### Assignment
Go through the material below line by line and count those containing "game". Write the count and nothing more.

### Data to examine
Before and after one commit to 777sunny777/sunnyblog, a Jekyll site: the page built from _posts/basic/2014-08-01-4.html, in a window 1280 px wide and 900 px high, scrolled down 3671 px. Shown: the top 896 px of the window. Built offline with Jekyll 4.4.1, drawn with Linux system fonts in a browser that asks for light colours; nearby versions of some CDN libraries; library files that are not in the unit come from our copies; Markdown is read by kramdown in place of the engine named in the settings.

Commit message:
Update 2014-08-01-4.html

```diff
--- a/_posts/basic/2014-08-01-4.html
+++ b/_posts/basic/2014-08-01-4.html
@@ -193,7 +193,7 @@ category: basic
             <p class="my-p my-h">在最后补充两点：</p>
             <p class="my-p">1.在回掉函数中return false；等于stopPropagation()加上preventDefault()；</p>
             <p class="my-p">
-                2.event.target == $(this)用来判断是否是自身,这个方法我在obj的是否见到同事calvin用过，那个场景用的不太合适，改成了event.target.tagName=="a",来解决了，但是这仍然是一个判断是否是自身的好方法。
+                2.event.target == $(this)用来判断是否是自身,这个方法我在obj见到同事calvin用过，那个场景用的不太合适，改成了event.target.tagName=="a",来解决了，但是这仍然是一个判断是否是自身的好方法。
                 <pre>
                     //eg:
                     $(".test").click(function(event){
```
---
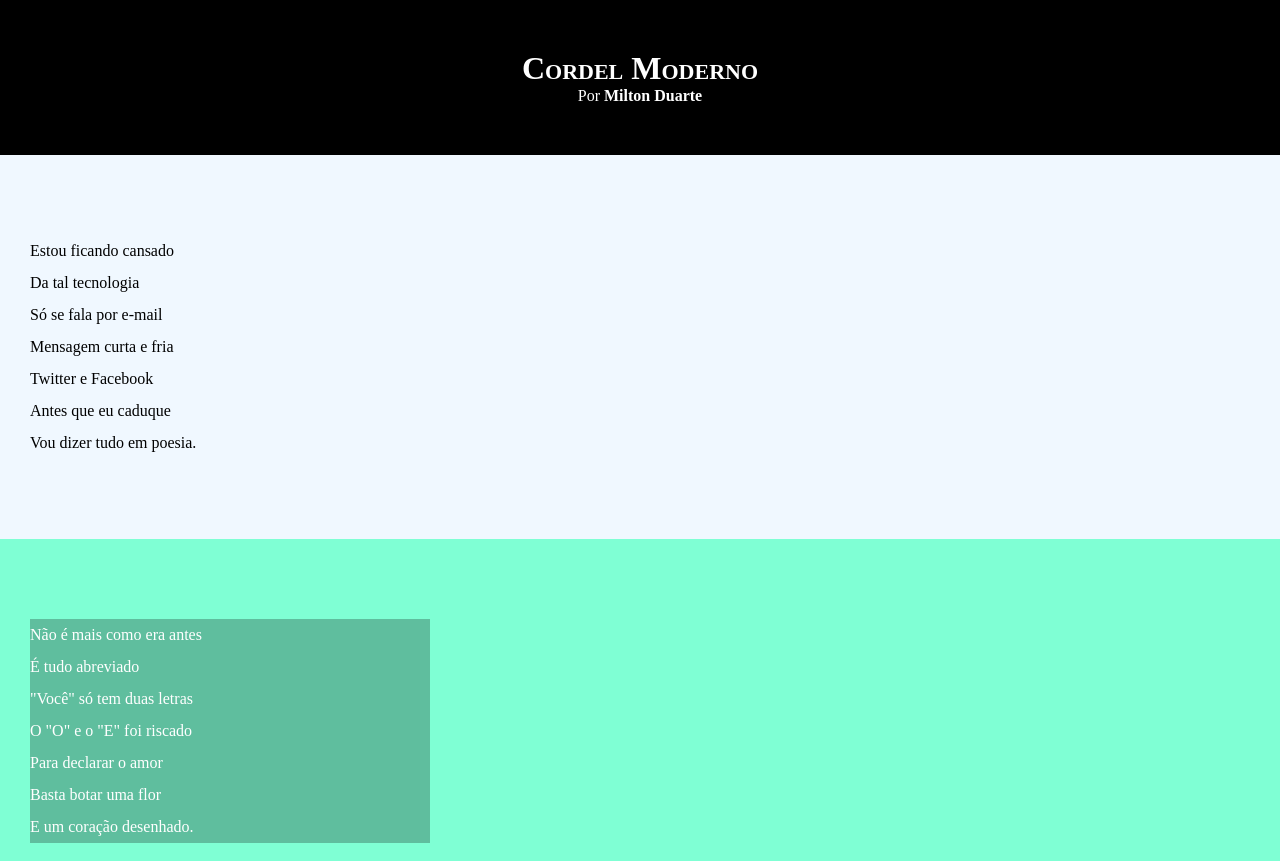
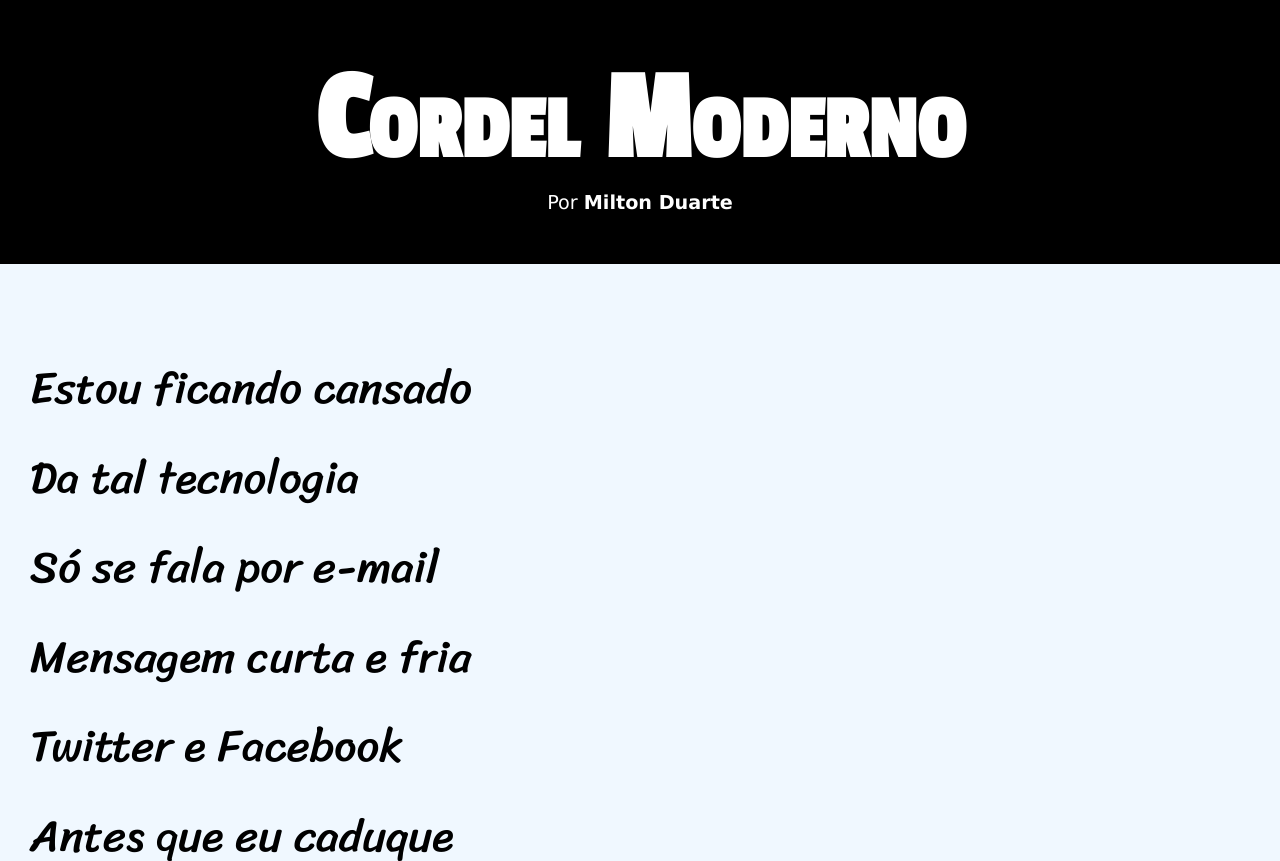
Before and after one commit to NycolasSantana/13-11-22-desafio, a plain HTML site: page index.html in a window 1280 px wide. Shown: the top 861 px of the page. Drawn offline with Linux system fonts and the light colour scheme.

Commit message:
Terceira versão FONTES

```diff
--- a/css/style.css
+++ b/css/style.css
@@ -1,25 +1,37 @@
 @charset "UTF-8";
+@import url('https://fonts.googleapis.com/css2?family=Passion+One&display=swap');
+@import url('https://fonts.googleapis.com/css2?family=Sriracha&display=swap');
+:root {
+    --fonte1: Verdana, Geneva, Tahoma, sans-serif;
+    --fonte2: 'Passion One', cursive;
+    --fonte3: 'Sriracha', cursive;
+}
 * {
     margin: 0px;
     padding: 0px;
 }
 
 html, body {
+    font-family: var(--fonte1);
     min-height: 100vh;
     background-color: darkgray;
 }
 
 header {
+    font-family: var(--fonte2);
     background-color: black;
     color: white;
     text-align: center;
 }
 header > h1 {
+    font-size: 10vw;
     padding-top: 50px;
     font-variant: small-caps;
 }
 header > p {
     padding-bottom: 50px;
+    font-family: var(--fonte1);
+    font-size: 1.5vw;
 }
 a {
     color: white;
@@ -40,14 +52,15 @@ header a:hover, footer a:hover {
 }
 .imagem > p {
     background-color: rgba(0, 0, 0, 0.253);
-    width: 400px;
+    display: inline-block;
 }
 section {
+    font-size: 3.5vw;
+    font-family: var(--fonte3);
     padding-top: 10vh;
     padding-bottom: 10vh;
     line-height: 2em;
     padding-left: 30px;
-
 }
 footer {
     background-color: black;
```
* * *
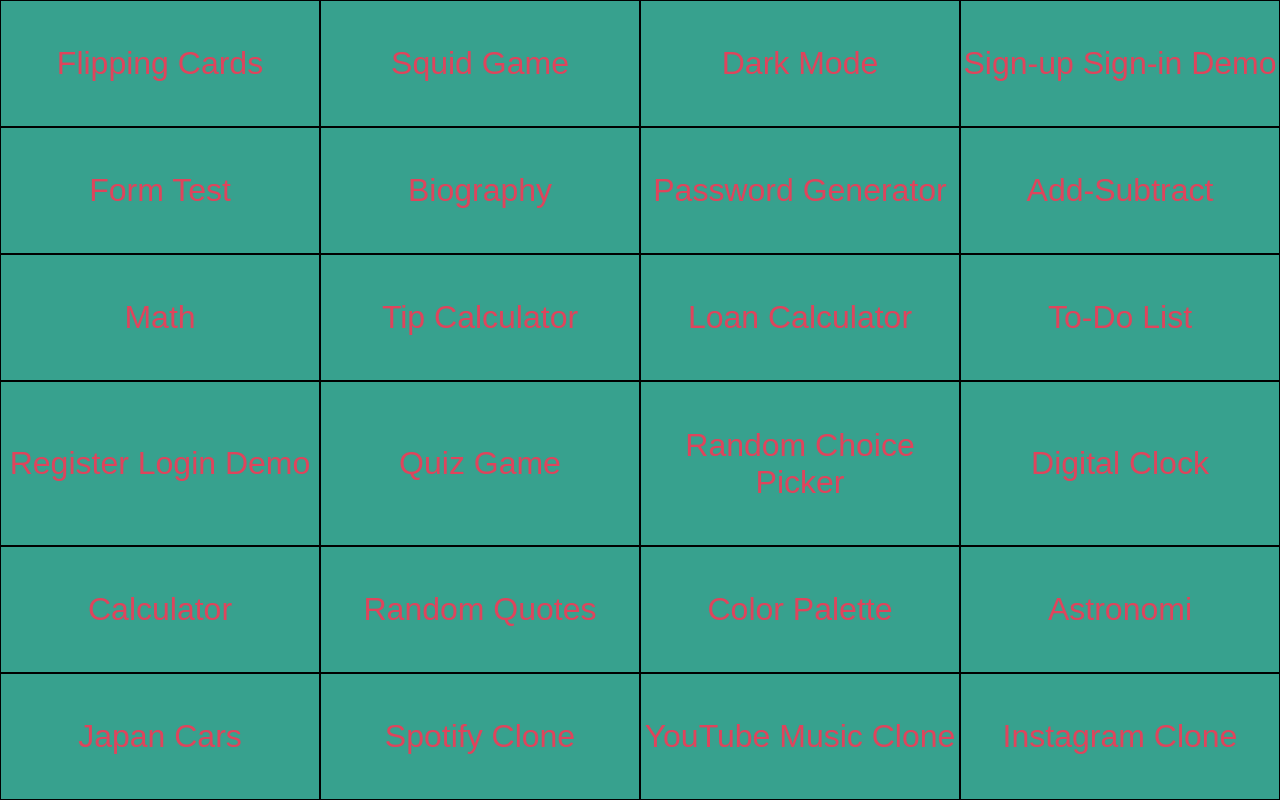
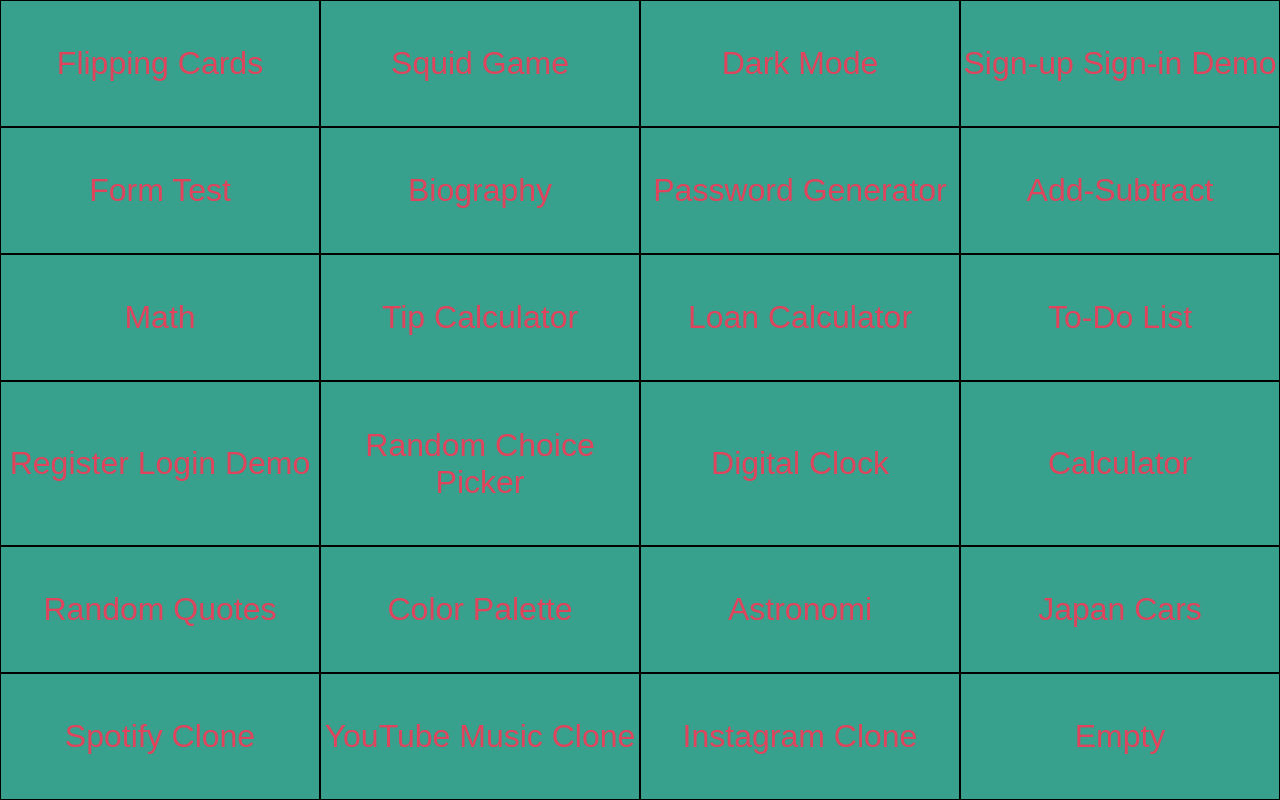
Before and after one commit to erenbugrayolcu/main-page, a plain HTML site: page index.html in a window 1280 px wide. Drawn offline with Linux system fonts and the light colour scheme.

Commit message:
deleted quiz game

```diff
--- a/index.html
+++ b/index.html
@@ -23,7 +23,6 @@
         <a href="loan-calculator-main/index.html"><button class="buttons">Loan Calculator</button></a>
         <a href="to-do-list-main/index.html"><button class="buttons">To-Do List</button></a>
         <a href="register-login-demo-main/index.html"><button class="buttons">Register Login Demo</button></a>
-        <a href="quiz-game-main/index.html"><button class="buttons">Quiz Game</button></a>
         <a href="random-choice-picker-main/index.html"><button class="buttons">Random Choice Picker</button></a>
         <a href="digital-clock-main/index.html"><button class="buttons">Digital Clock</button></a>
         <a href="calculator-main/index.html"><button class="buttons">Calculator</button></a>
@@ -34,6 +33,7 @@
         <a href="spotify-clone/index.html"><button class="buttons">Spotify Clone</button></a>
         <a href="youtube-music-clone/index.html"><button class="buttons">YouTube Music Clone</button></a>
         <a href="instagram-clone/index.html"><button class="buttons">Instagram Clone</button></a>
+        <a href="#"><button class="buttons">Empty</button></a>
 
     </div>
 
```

### Exercise result
2